Front-end code edit data
*-*-*

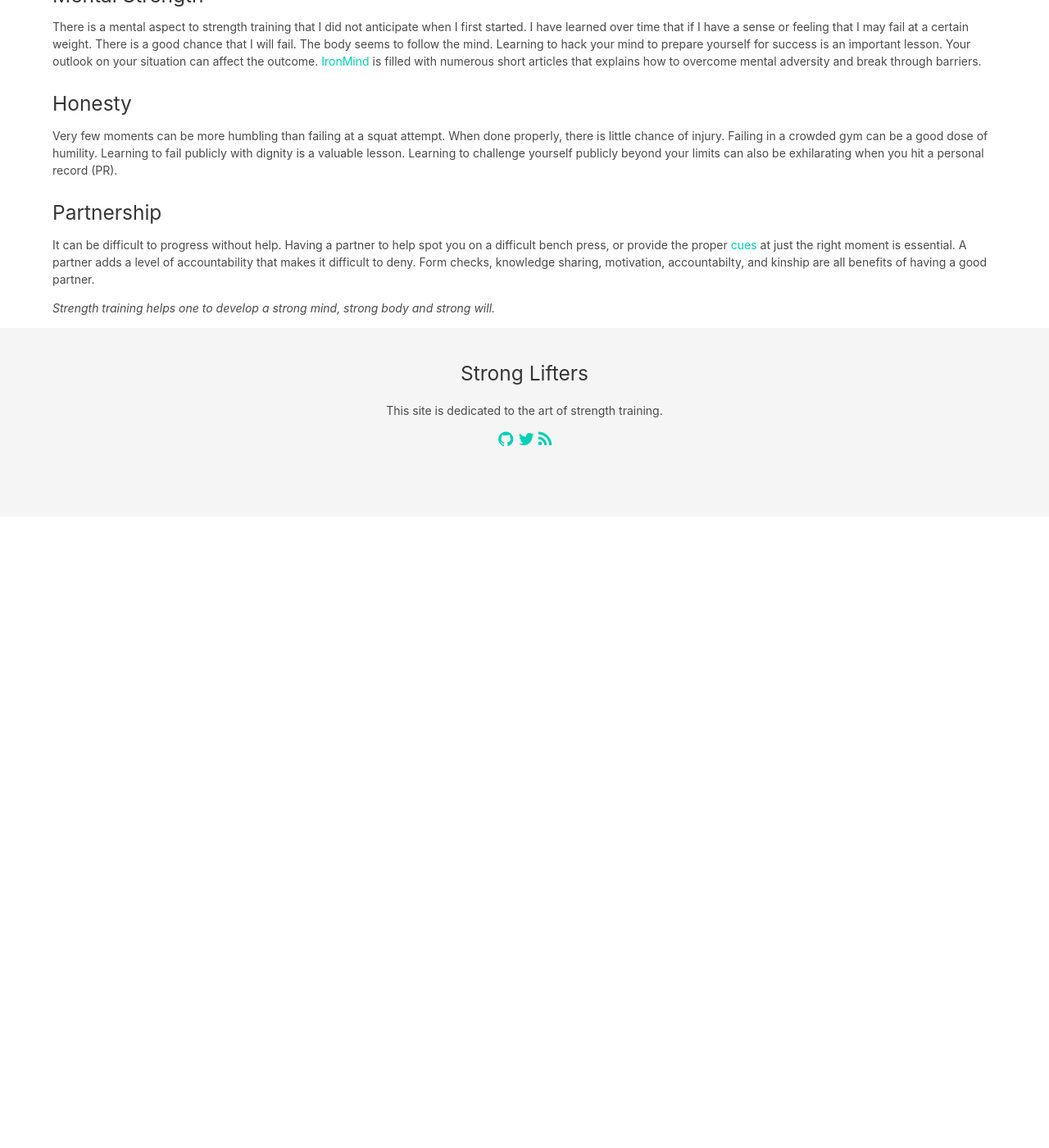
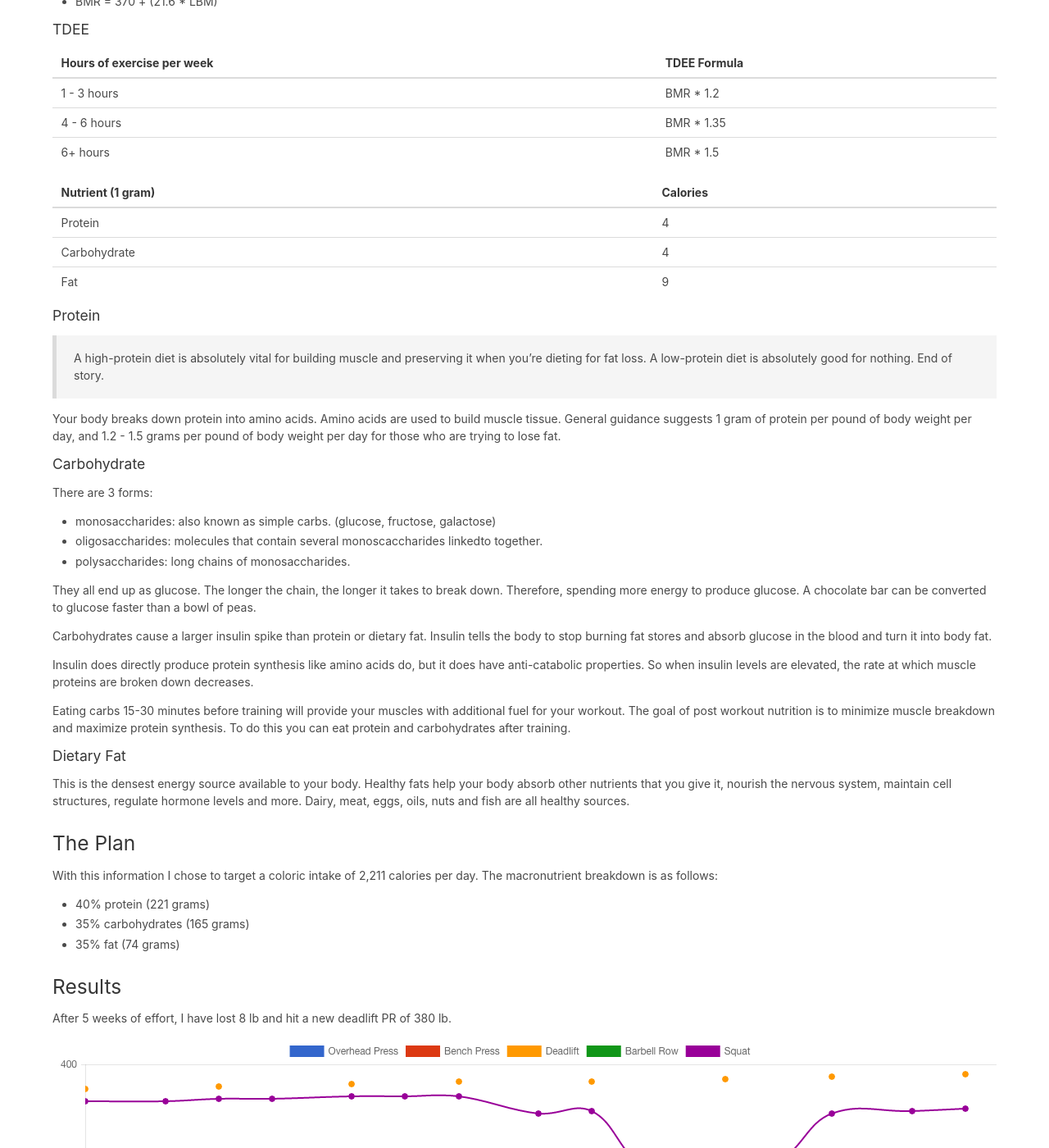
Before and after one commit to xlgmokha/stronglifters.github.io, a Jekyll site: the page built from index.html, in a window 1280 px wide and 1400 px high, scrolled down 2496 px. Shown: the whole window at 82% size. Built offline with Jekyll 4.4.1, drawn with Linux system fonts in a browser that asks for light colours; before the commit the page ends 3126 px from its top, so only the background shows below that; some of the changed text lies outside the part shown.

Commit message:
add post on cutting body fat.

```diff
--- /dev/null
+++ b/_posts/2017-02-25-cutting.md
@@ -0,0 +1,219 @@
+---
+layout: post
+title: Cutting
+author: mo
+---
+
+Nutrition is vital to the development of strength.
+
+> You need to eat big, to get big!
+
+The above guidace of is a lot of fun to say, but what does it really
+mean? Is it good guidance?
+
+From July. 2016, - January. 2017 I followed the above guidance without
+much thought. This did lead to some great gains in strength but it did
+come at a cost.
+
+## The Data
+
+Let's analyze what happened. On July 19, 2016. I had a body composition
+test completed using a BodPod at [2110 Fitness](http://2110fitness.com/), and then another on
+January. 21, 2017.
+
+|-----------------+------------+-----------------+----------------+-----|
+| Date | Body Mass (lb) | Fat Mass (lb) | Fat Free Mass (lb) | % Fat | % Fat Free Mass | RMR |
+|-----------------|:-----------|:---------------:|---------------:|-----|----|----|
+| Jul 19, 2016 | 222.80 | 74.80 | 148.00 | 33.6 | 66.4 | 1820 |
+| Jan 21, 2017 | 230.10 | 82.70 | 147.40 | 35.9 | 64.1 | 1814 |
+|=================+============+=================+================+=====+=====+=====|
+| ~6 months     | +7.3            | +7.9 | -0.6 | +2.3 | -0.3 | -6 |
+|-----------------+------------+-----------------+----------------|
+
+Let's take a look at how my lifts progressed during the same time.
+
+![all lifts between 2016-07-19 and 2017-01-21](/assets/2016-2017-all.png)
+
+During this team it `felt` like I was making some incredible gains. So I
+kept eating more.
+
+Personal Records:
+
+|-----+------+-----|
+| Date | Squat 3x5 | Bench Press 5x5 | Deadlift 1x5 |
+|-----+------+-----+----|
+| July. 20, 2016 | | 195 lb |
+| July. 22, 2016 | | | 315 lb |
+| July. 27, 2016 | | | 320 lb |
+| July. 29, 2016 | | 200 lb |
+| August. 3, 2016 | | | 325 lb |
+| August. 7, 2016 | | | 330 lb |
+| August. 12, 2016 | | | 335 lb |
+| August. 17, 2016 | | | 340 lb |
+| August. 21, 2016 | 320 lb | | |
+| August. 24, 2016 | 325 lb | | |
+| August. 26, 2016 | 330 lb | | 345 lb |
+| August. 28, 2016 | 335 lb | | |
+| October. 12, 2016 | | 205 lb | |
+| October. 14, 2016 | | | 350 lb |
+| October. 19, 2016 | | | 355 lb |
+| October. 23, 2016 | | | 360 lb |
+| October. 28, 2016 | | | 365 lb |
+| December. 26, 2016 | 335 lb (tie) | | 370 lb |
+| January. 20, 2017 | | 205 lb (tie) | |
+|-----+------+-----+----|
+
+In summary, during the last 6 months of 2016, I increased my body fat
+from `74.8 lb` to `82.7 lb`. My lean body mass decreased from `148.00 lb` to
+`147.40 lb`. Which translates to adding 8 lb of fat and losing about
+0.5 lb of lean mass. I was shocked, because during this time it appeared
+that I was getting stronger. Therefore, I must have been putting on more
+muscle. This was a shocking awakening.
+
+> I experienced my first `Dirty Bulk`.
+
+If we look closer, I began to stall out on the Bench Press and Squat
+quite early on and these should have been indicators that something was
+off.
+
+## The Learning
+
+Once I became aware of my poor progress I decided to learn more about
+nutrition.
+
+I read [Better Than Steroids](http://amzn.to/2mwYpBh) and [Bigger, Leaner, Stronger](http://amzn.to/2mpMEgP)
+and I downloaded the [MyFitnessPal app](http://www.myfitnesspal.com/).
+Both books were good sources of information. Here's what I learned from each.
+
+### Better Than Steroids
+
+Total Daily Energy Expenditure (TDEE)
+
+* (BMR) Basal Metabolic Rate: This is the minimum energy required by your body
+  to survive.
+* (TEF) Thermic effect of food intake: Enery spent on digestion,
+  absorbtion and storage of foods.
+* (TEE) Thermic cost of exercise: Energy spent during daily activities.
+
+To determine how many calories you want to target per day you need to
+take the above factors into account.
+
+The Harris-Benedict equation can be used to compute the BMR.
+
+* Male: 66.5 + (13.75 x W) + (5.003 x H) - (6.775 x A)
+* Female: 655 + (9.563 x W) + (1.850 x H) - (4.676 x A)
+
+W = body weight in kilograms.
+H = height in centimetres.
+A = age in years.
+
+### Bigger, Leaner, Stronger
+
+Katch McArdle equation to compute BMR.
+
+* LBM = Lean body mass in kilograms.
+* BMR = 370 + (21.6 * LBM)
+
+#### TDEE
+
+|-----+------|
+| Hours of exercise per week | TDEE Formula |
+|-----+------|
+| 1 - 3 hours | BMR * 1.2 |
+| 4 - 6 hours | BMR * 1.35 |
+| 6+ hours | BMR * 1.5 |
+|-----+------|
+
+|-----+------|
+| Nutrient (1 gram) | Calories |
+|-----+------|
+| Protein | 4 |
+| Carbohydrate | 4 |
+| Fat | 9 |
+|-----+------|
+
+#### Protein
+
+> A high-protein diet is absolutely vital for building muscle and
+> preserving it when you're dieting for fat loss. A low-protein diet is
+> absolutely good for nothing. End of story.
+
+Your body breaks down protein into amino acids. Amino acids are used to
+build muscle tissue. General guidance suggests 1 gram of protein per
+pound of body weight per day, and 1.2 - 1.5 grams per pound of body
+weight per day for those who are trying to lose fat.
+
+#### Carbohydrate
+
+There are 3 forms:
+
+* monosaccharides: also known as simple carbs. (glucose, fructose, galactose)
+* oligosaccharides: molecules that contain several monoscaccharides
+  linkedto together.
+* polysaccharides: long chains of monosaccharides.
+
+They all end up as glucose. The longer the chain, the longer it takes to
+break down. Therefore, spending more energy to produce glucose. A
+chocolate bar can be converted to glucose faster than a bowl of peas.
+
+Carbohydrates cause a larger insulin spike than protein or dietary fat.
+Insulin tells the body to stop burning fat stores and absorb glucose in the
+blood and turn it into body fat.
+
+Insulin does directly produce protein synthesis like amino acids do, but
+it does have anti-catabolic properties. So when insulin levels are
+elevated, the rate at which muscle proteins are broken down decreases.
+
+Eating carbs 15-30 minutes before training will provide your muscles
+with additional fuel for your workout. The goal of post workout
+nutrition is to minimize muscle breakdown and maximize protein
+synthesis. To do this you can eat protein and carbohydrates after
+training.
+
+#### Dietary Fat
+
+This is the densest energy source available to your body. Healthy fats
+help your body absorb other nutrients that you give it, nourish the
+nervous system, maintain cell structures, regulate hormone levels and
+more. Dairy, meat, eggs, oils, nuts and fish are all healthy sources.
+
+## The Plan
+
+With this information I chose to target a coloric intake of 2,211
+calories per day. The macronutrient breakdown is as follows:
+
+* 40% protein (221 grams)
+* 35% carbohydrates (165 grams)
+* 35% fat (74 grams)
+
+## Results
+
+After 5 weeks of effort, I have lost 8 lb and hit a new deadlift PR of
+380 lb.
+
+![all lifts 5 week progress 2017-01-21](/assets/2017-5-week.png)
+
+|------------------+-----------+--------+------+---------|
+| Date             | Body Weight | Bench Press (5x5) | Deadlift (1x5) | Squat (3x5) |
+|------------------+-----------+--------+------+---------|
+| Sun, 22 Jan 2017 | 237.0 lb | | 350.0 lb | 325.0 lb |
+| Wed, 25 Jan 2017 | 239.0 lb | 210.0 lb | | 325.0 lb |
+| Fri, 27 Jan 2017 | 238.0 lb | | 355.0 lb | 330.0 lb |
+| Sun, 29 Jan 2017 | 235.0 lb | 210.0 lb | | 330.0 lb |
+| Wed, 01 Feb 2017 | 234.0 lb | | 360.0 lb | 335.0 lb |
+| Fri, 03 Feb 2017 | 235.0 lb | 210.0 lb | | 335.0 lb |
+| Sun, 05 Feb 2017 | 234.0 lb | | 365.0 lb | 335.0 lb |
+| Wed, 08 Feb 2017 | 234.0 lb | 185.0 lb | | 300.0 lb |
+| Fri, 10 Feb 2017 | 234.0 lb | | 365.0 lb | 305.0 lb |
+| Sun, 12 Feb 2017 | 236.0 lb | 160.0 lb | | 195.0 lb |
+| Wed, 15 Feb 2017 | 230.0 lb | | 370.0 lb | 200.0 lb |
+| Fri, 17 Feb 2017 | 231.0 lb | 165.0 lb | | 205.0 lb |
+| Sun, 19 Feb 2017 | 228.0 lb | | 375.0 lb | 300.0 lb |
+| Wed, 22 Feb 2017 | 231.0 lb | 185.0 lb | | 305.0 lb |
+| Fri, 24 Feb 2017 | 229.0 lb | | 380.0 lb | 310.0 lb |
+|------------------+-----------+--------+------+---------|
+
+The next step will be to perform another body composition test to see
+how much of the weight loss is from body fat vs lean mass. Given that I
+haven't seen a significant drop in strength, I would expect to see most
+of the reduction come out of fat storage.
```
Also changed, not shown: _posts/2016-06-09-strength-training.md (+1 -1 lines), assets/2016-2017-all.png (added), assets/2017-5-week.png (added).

*-*-*

# INSTRUCTIONS FOR THE TASK
Based on the records above, count the lines in which "August" occurs and provide only the number.

# TASK RESPONSE
8